II) Quasi-endogenous genesis. In this type of genesis the local pioneer surfer does not have any direct contact with the surf, but virtually only through the mass-media (films, magazines, documentaries, etc.), but decided after this virtual contact to shape their own rustic surfboards. This was the case in Salinas (Asturias), where Félix Cueto created a surfboard inspired by the front cover of the Surfing USA L.P., in 1963. The case of San Sebastian (Basque Country), where Iñaki Arteche shaped a surfboard inspired by the cover of Life magazine (issue 25th October, 1963, where a red surfboard appeared). The case of Pepe Almoguera, Malaga (southern Spain, Mediterranean) in 1970, where he designed two surfboards, after watching an American movie at the Albeniz cinema, where background images of people surfing in California appeared.

III) Exogenous genesis.
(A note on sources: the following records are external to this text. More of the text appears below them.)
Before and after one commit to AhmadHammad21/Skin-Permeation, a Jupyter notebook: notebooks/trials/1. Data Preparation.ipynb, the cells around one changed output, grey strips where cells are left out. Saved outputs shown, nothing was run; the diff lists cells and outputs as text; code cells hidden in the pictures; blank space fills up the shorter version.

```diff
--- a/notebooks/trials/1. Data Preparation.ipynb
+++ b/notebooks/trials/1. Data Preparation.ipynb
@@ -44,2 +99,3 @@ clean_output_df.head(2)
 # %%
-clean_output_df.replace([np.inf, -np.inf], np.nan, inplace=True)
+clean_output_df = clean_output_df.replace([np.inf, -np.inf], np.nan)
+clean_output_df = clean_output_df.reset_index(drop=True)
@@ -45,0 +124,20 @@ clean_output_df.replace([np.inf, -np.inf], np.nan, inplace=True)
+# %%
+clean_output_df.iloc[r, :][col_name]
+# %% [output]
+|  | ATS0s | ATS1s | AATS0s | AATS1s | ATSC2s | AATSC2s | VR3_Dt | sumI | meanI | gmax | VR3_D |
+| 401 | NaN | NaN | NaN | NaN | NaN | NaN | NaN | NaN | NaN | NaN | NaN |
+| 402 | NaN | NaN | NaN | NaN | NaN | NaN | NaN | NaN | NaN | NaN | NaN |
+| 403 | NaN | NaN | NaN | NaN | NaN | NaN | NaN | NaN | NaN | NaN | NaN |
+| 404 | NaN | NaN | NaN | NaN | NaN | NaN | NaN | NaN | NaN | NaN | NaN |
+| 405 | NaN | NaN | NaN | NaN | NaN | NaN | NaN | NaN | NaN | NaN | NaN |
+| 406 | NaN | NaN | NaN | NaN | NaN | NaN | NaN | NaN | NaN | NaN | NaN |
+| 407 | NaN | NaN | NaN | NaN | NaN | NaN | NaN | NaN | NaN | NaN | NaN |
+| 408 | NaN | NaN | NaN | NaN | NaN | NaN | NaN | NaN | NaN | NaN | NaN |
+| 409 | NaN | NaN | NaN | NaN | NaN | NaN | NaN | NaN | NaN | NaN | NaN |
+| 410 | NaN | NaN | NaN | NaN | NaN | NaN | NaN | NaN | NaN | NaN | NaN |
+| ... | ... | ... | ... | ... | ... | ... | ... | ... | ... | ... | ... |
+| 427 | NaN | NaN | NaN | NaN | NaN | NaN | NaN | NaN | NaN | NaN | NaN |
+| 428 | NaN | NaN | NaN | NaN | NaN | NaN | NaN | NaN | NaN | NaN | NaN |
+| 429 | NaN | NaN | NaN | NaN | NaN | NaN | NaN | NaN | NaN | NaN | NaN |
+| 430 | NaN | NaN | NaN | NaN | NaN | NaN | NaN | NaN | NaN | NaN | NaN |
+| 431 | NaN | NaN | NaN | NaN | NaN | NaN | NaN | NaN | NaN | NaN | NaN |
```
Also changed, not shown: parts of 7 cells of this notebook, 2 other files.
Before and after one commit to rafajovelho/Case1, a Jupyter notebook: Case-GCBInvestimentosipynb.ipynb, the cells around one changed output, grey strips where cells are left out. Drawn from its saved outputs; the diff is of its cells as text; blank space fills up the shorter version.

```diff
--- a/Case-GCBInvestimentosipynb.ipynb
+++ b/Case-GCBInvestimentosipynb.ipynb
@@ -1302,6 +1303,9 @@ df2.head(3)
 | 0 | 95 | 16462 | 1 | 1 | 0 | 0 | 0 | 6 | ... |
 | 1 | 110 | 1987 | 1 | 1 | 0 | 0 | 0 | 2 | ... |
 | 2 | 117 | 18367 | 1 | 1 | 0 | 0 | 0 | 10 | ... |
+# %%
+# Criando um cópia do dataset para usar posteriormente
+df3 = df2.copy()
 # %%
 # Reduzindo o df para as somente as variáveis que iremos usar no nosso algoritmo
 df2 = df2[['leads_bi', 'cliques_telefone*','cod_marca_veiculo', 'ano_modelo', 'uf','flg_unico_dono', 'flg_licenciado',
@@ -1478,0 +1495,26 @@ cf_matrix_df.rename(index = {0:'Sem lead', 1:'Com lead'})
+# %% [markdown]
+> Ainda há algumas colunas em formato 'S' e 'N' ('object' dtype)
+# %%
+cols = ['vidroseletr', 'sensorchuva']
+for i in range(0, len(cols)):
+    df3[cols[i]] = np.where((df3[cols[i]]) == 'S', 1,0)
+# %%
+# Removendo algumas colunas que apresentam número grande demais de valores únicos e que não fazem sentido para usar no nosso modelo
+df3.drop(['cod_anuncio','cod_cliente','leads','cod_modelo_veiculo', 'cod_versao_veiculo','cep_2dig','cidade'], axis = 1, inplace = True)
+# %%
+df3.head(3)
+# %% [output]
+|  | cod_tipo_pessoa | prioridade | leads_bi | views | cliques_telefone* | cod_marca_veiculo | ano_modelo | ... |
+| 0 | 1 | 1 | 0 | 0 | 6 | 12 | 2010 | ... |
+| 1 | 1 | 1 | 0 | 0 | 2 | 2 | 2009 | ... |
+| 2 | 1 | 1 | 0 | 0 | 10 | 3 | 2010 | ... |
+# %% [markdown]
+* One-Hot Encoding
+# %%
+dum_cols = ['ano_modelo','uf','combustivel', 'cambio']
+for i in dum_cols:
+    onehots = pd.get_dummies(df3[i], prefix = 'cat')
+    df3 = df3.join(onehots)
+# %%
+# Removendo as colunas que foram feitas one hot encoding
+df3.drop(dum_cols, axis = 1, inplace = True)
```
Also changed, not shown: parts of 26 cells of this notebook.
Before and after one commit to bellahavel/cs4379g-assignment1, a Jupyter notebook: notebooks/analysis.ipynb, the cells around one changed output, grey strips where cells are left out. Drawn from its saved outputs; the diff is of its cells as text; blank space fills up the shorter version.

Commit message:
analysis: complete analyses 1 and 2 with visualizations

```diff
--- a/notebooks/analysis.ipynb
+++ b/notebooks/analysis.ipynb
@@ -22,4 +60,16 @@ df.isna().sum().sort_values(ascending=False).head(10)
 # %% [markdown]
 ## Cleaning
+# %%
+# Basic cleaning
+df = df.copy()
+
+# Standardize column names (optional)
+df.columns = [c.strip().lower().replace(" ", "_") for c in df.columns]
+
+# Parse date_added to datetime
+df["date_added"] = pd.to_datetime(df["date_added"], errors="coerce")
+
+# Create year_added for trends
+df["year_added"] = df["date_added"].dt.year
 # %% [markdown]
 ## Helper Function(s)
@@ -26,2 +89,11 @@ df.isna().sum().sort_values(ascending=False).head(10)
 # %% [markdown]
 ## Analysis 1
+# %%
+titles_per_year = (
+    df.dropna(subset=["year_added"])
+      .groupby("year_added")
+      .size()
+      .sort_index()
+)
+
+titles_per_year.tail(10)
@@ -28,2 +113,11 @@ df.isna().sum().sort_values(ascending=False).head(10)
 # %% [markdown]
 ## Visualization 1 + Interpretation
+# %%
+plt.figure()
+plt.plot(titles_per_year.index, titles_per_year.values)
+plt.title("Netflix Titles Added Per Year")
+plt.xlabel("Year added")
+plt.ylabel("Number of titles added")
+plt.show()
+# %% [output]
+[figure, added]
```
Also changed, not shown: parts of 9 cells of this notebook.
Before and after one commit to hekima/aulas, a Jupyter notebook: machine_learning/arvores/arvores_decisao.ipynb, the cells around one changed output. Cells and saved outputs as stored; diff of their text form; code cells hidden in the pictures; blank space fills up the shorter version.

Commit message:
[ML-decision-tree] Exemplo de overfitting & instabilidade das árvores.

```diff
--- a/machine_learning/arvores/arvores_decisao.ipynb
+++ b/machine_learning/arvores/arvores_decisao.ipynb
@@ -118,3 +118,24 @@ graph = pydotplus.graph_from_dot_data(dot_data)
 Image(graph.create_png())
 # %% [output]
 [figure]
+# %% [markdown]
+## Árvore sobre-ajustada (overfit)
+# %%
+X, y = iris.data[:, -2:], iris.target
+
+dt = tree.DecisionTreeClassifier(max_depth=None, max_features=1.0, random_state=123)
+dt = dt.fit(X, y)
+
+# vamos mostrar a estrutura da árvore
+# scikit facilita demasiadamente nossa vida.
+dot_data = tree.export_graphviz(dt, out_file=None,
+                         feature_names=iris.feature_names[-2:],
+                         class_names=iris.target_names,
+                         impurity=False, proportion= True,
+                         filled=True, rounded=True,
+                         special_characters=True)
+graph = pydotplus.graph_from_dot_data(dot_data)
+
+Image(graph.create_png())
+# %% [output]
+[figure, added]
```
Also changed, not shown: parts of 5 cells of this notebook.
The influence of foreigners is completely direct. Local surfers learned about surfing observing it from the shore and finally borrowed or even bought their own surfboards. This was the general case on the Canary Islands at the end of the 1960s (and the beginning of the 1970s). It was also the case for Tapia de Casariego (Asturias) in 1968, introduced it by the Gulley brothers from Australia; and also the case of San Vicente de la Barquera (Cantabria), where Peter Viertel introduced it.

IV) Mixed genesis. By mixed genesis it means those that share both elements from quasi-endogenous genesis and exogenous genesis. This means that the pioneers became familiar with surfing for the first time through the mass-media (quasi-endogenous), but did not design surfboards, but instead ordered them or bought them abroad (exogenous characteristic), as was the cases with Jesús Fiochi in Santander, who ordered and bought his surfboard in France in 1965; similarly, the case of José Luis Elejoste, from Vizcaya, who in 1965 bought a surfboard in Biarritz (France).

*** There is a need to improve this theory with further information from other parts of the world (additional case studies). There is consequently a need to join forces with other colleagues around the world. This should result in the formation of a more robust theory and a deeper knowledge of surfing expansion.

More information in: ESPARZA, Daniel (2016) Towards a Theory of Surfing Expansion: the Genesis of Surfing in Spain as a Case Study, Ricyde, n. 44, pp. 199-215